Change detection data
-- Opening Marker --

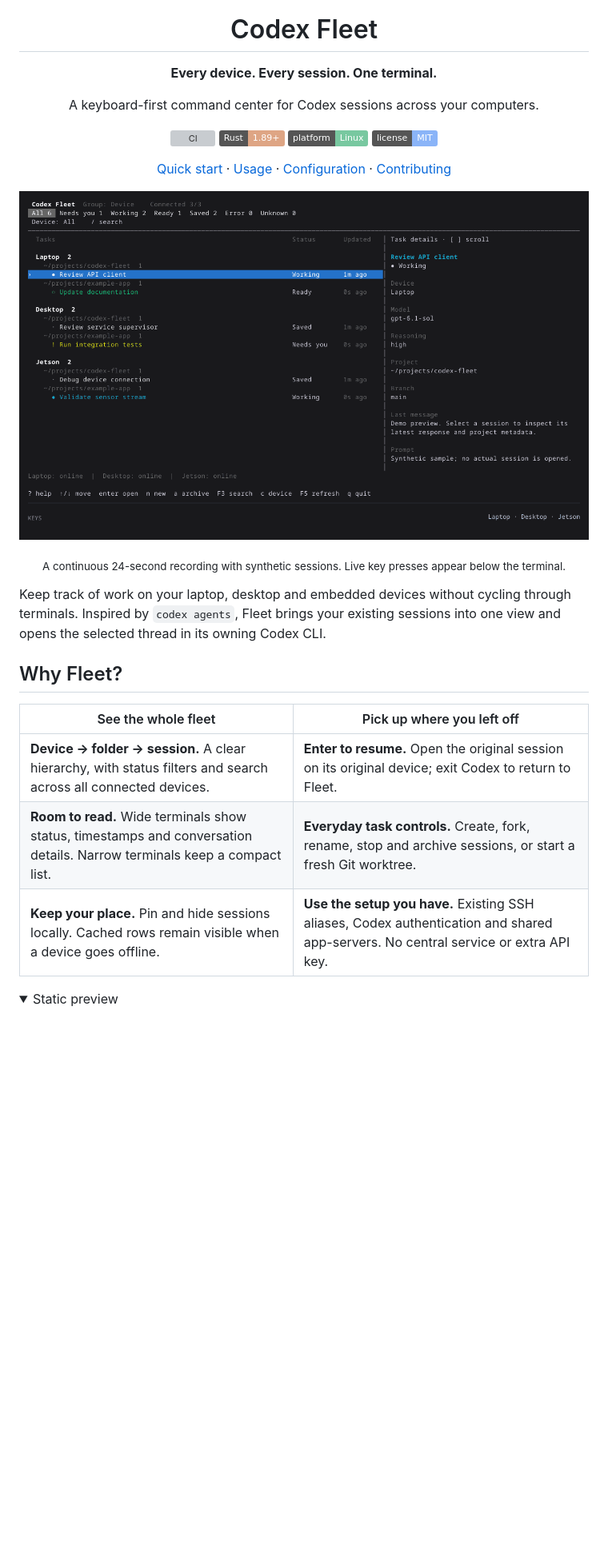
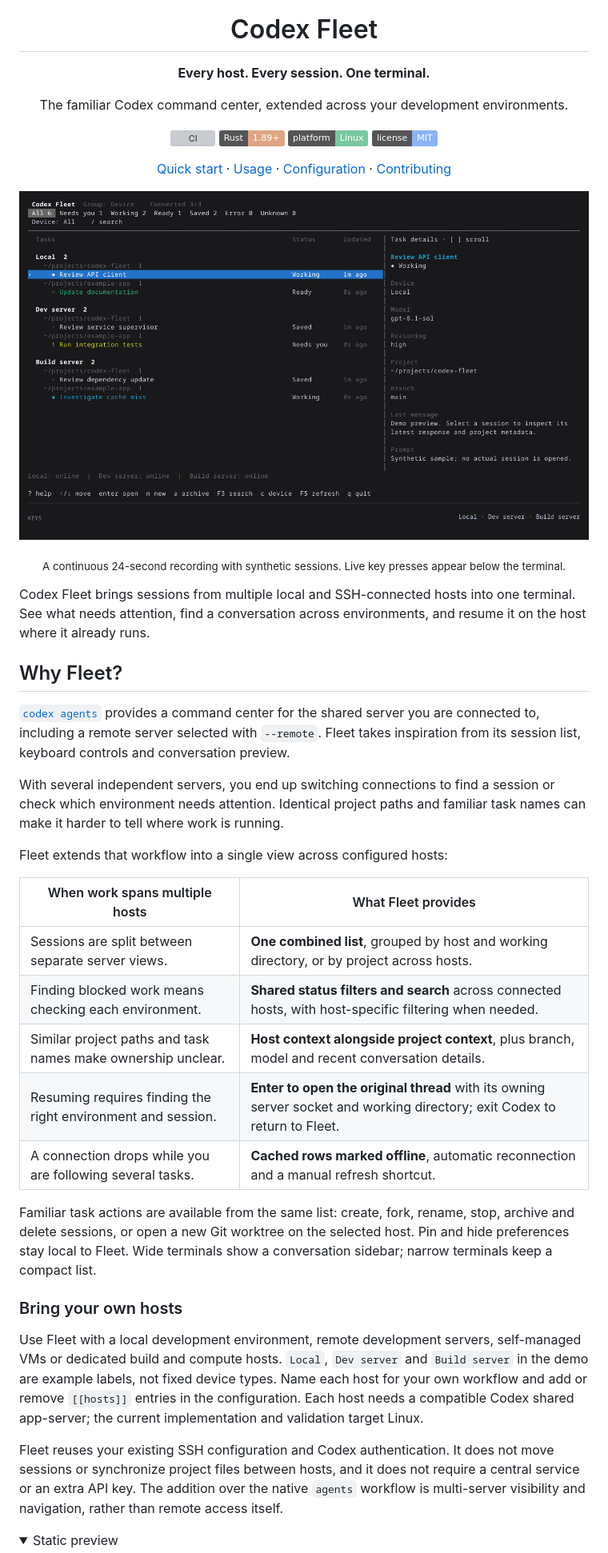
Before and after one commit to 142spp/codex-fleet, a Markdown page: README.md, the part around one of its changes. Shown at 80% size. Rendered like a GitHub page; pictures changed too: docs/assets/demo-live.gif (deleted), docs/assets/walkthrough.gif (added); folded sections open; badges without logos; blank space fills up the shorter version; grey boxes are pictures that could not be loaded.

Commit message:
docs: explain multi-host motivation and generalize examples

```diff
--- a/README.md
+++ b/README.md
@@ -1,8 +1,8 @@
 <div align="center">
   <img src="docs/assets/logo.svg" width="96" height="96" alt="Codex Fleet logo">
   <h1>Codex Fleet</h1>
-  <p><strong>Every device. Every session. One terminal.</strong></p>
-  <p>A keyboard-first command center for Codex sessions across your computers.</p>
+  <p><strong>Every host. Every session. One terminal.</strong></p>
+  <p>The familiar Codex command center, extended across your development environments.</p>
 
   <a href="https://github.com/142spp/codex-fleet/actions/workflows/ci.yml"><img src="https://github.com/142spp/codex-fleet/actions/workflows/ci.yml/badge.svg" alt="CI"></a>
   <a href="Cargo.toml"><img src="https://img.shields.io/badge/Rust-1.89%2B-dea584?logo=rust&amp;logoColor=white" alt="Rust 1.89 or newer"></a>
@@ -18,21 +18,54 @@
 </div>
 
 <p align="center">
-  <img src="docs/assets/demo-live.gif" width="100%" alt="Continuous keyboard demo: browse sessions, type a search, read a conversation and open the shortcut guide">
+  <img src="docs/assets/walkthrough.gif" width="100%" alt="Continuous keyboard demo across Local, Dev server and Build server: browse sessions, search, read a conversation and open the shortcut guide">
 </p>
 <p align="center"><sub>A continuous 24-second recording with synthetic sessions. Live key presses appear below the terminal.</sub></p>
 
-Keep track of work on your laptop, desktop and embedded devices without cycling
-through terminals. Inspired by `codex agents`, Fleet brings your existing
-sessions into one view and opens the selected thread in its owning Codex CLI.
+Codex Fleet brings sessions from multiple local and SSH-connected hosts into
+one terminal. See what needs attention, find a conversation across environments,
+and resume it on the host where it already runs.
 
 ## Why Fleet?
 
-| See the whole fleet | Pick up where you left off |
+[`codex agents`](https://learn.chatgpt.com/docs/developer-commands#codex-agents)
+provides a command center for the shared server you are connected to, including
+a remote server selected with `--remote`. Fleet takes inspiration from its
+session list, keyboard controls and conversation preview.
+
+With several independent servers, you end up switching connections to find a
+session or check which environment needs attention. Identical project paths
+and familiar task names can make it harder to tell where work is running.
+
+Fleet extends that workflow into a single view across configured hosts:
+
+| When work spans multiple hosts | What Fleet provides |
 | --- | --- |
-| **Device → folder → session.** A clear hierarchy, with status filters and search across all connected devices. | **Enter to resume.** Open the original session on its original device; exit Codex to return to Fleet. |
-| **Room to read.** Wide terminals show status, timestamps and conversation details. Narrow terminals keep a compact list. | **Everyday task controls.** Create, fork, rename, stop and archive sessions, or start a fresh Git worktree. |
-| **Keep your place.** Pin and hide sessions locally. Cached rows remain visible when a device goes offline. | **Use the setup you have.** Existing SSH aliases, Codex authentication and shared app-servers. No central service or extra API key. |
+| Sessions are split between separate server views. | **One combined list**, grouped by host and working directory, or by project across hosts. |
+| Finding blocked work means checking each environment. | **Shared status filters and search** across connected hosts, with host-specific filtering when needed. |
+| Similar project paths and task names make ownership unclear. | **Host context alongside project context**, plus branch, model and recent conversation details. |
+| Resuming requires finding the right environment and session. | **Enter to open the original thread** with its owning server socket and working directory; exit Codex to return to Fleet. |
+| A connection drops while you are following several tasks. | **Cached rows marked offline**, automatic reconnection and a manual refresh shortcut. |
+
+Familiar task actions are available from the same list: create, fork, rename,
+stop, archive and delete sessions, or open a new Git worktree on the selected
+host. Pin and hide preferences stay local to Fleet. Wide terminals show a
+conversation sidebar; narrow terminals keep a compact list.
+
+### Bring your own hosts
+
+Use Fleet with a local development environment, remote development servers,
+self-managed VMs or dedicated build and compute hosts. `Local`, `Dev server`
+and `Build server` in the demo are example labels, not fixed device types.
+Name each host for your own workflow and add or remove `[[hosts]]` entries in
+the configuration. Each host needs a compatible Codex shared app-server;
+the current implementation and validation target Linux.
+
+Fleet reuses your existing SSH configuration and Codex authentication. It does
+not move sessions or synchronize project files between hosts, and it does not
+require a central service or an extra API key. The addition over the native
+`agents` workflow is multi-server visibility and navigation, rather than remote
+access itself.
 
 <details>
 <summary>Static preview</summary>
```
Also changed, not shown: other parts of README.md (+3 -3 lines), docs/configuration.md (+19 -11 lines), docs/design.md (+7 -0 lines), 7 other files.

-- Closing Marker --

> Your instructions: Print each record exactly as it stands, skipping the pictures.

> Reply to the task:
Before and after one commit to 142spp/codex-fleet, a Markdown page: README.md, the part around one of its changes. Shown at 80% size. Rendered like a GitHub page; pictures changed too: docs/assets/demo-live.gif (deleted), docs/assets/walkthrough.gif (added); folded sections open; badges without logos; blank space fills up the shorter version; grey boxes are pictures that could not be loaded.

Commit message:
docs: explain multi-host motivation and generalize examples

```diff
--- a/README.md
+++ b/README.md
@@ -1,8 +1,8 @@
 <div align="center">
   <img src="docs/assets/logo.svg" width="96" height="96" alt="Codex Fleet logo">
   <h1>Codex Fleet</h1>
-  <p><strong>Every device. Every session. One terminal.</strong></p>
-  <p>A keyboard-first command center for Codex sessions across your computers.</p>
+  <p><strong>Every host. Every session. One terminal.</strong></p>
+  <p>The familiar Codex command center, extended across your development environments.</p>
 
   <a href="https://github.com/142spp/codex-fleet/actions/workflows/ci.yml"><img src="https://github.com/142spp/codex-fleet/actions/workflows/ci.yml/badge.svg" alt="CI"></a>
   <a href="Cargo.toml"><img src="https://img.shields.io/badge/Rust-1.89%2B-dea584?logo=rust&amp;logoColor=white" alt="Rust 1.89 or newer"></a>
@@ -18,21 +18,54 @@
 </div>
 
 <p align="center">
-  <img src="docs/assets/demo-live.gif" width="100%" alt="Continuous keyboard demo: browse sessions, type a search, read a conversation and open the shortcut guide">
+  <img src="docs/assets/walkthrough.gif" width="100%" alt="Continuous keyboard demo across Local, Dev server and Build server: browse sessions, search, read a conversation and open the shortcut guide">
 </p>
 <p align="center"><sub>A continuous 24-second recording with synthetic sessions. Live key presses appear below the terminal.</sub></p>
 
-Keep track of work on your laptop, desktop and embedded devices without cycling
-through terminals. Inspired by `codex agents`, Fleet brings your existing
-sessions into one view and opens the selected thread in its owning Codex CLI.
+Codex Fleet brings sessions from multiple local and SSH-connected hosts into
+one terminal. See what needs attention, find a conversation across environments,
+and resume it on the host where it already runs.
 
 ## Why Fleet?
 
-| See the whole fleet | Pick up where you left off |
+[`codex agents`](https://learn.chatgpt.com/docs/developer-commands#codex-agents)
+provides a command center for the shared server you are connected to, including
+a remote server selected with `--remote`. Fleet takes inspiration from its
+session list, keyboard controls and conversation preview.
+
+With several independent servers, you end up switching connections to find a
+session or check which environment needs attention. Identical project paths
+and familiar task names can make it harder to tell where work is running.
+
+Fleet extends that workflow into a single view across configured hosts:
+
+| When work spans multiple hosts | What Fleet provides |
 | --- | --- |
-| **Device → folder → session.** A clear hierarchy, with status filters and search across all connected devices. | **Enter to resume.** Open the original session on its original device; exit Codex to return to Fleet. |
-| **Room to read.** Wide terminals show status, timestamps and conversation details. Narrow terminals keep a compact list. | **Everyday task controls.** Create, fork, rename, stop and archive sessions, or start a fresh Git worktree. |
-| **Keep your place.** Pin and hide sessions locally. Cached rows remain visible when a device goes offline. | **Use the setup you have.** Existing SSH aliases, Codex authentication and shared app-servers. No central service or extra API key. |
+| Sessions are split between separate server views. | **One combined list**, grouped by host and working directory, or by project across hosts. |
+| Finding blocked work means checking each environment. | **Shared status filters and search** across connected hosts, with host-specific filtering when needed. |
+| Similar project paths and task names make ownership unclear. | **Host context alongside project context**, plus branch, model and recent conversation details. |
+| Resuming requires finding the right environment and session. | **Enter to open the original thread** with its owning server socket and working directory; exit Codex to return to Fleet. |
+| A connection drops while you are following several tasks. | **Cached rows marked offline**, automatic reconnection and a manual refresh shortcut. |
+
+Familiar task actions are available from the same list: create, fork, rename,
+stop, archive and delete sessions, or open a new Git worktree on the selected
+host. Pin and hide preferences stay local to Fleet. Wide terminals show a
+conversation sidebar; narrow terminals keep a compact list.
+
+### Bring your own hosts
+
+Use Fleet with a local development environment, remote development servers,
+self-managed VMs or dedicated build and compute hosts. `Local`, `Dev server`
+and `Build server` in the demo are example labels, not fixed device types.
+Name each host for your own workflow and add or remove `[[hosts]]` entries in
+the configuration. Each host needs a compatible Codex shared app-server;
+the current implementation and validation target Linux.
+
+Fleet reuses your existing SSH configuration and Codex authentication. It does
+not move sessions or synchronize project files between hosts, and it does not
+require a central service or an extra API key. The addition over the native
+`agents` workflow is multi-server visibility and navigation, rather than remote
+access itself.
 
 <details>
 <summary>Static preview</summary>
```
Also changed, not shown: other parts of README.md (+3 -3 lines), docs/configuration.md (+19 -11 lines), docs/design.md (+7 -0 lines), 7 other files.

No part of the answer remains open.